More Non-Natives Questions

Non-native lilacs for Salt Lake City, UT
April 15, 2012 - Is the weather in Salt Lake City UT good enough to plant a lilac bush root? If not, how long should I wait?
view the full question and answer

Texas native plants that absorb air-borne pollutants
December 15, 2008 - hello mr. and mrs. smarty, I'm looking for native Texas plants that absorb pollutants and trap air-borne particulates. I found a list (below), but don't think they're native. Could you give me ad...
view the full question and answer

Are dusty millers perennial in Dubuque, IA?
April 24, 2009 - I have dusty millers in my front yard. Last fall I did nothing with them as I wasn't sure if they will return or not. Do the dusty millers continue to grow year after year and should I cut them dow...
view the full question and answer

Native plants for shade in Ennis TX
August 26, 2011 - My house faces south. The southwest side of the front yard has a Pride of Houston, Japanese Barberry, 2 crape myrtles and some dwarf yaupon hollies. The other section, divided by a stairway to the p...
view the full question and answer

Use of non-native Indian Mustard for reducing lead in soil
February 07, 2007 - The EPA phytoremediation documents say lead contamination can be reduced with Brassica juncea: "Successful Reduction of Lead Contamination.
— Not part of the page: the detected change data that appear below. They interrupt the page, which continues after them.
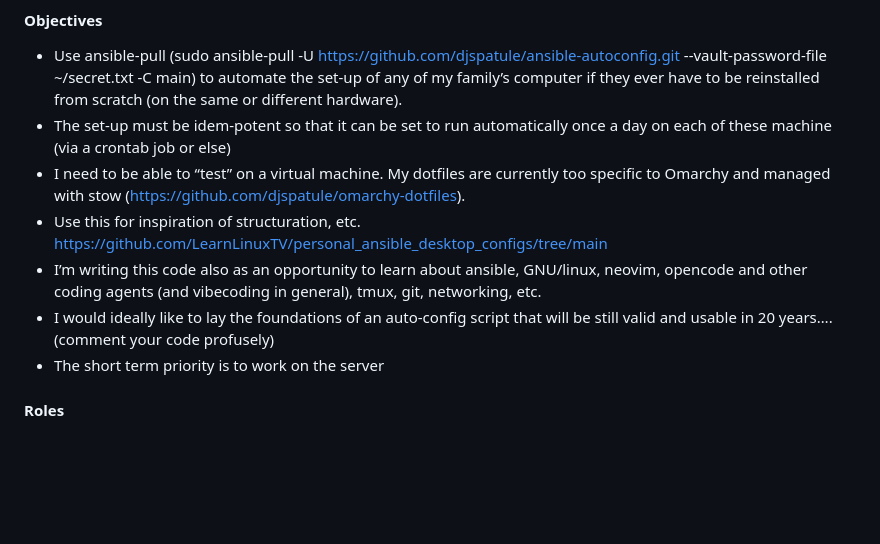
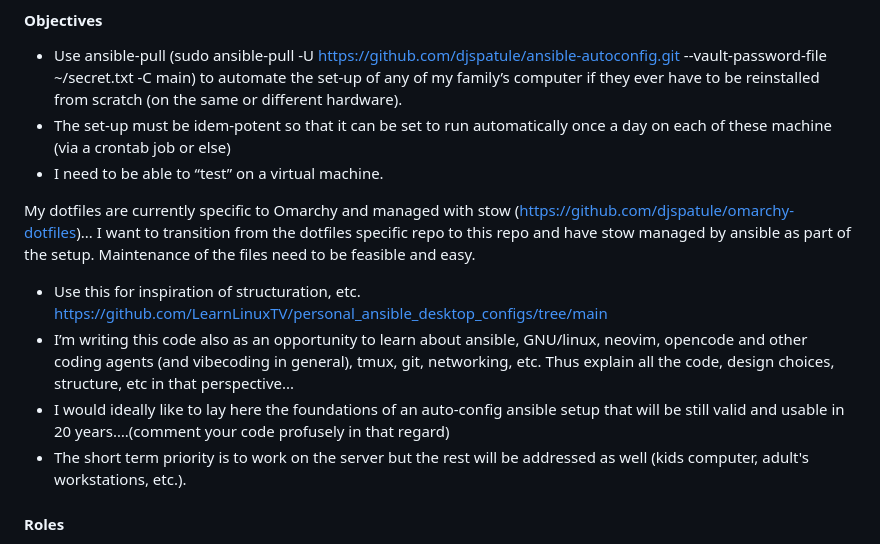
Before and after one commit to djspatule/ansible-autoconfig, a Markdown page: README.md, the part around the change. GitHub-like rendering; blank space fills up the shorter version.

```diff
--- a/README.md
+++ b/README.md
@@ -58,17 +58,19 @@ without implementing anything ('dry run')._
   hardware).
 - The set-up must be idem-potent so that it can be set to run automatically once
   a day on each of these machine (via a crontab job or else)
-- I need to be able to “test” on a virtual machine. My dotfiles are currently
-  too specific to Omarchy and managed with stow
-  (<https://github.com/djspatule/omarchy-dotfiles>).
+- I need to be able to “test” on a virtual machine.
+
+My dotfiles are currently
+  specific to Omarchy and managed with stow
+  (<https://github.com/djspatule/omarchy-dotfiles>)... I want to transition from the dotfiles specific repo to this repo and have stow managed by ansible as part of the setup. Maintenance of the files need to be feasible and easy.
 - Use this for inspiration of structuration, etc.
   <https://github.com/LearnLinuxTV/personal_ansible_desktop_configs/tree/main>
 - I’m writing this code also as an opportunity to learn about ansible,
   GNU/linux, neovim, opencode and other coding agents (and vibecoding in
-  general), tmux, git, networking, etc.
-- I would ideally like to lay the foundations of an auto-config script that will
-  be still valid and usable in 20 years….(comment your code profusely)
-- The short term priority is to work on the server
+  general), tmux, git, networking, etc. Thus explain all the code, design choices, structure, etc in that perspective...
+- I would ideally like to lay here the foundations of an auto-config ansible setup that will
+  be still valid and usable in 20 years….(comment your code profusely in that regard)
+- The short term priority is to work on the server but the rest will be addressed as well (kids computer, adult's workstations, etc.).
 
 #### Roles
 
```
Phytoextraction was demonstrated at a site in Tren...
view the full question and answer

Support the Wildflower Center by Donating Online or Becoming a Member today.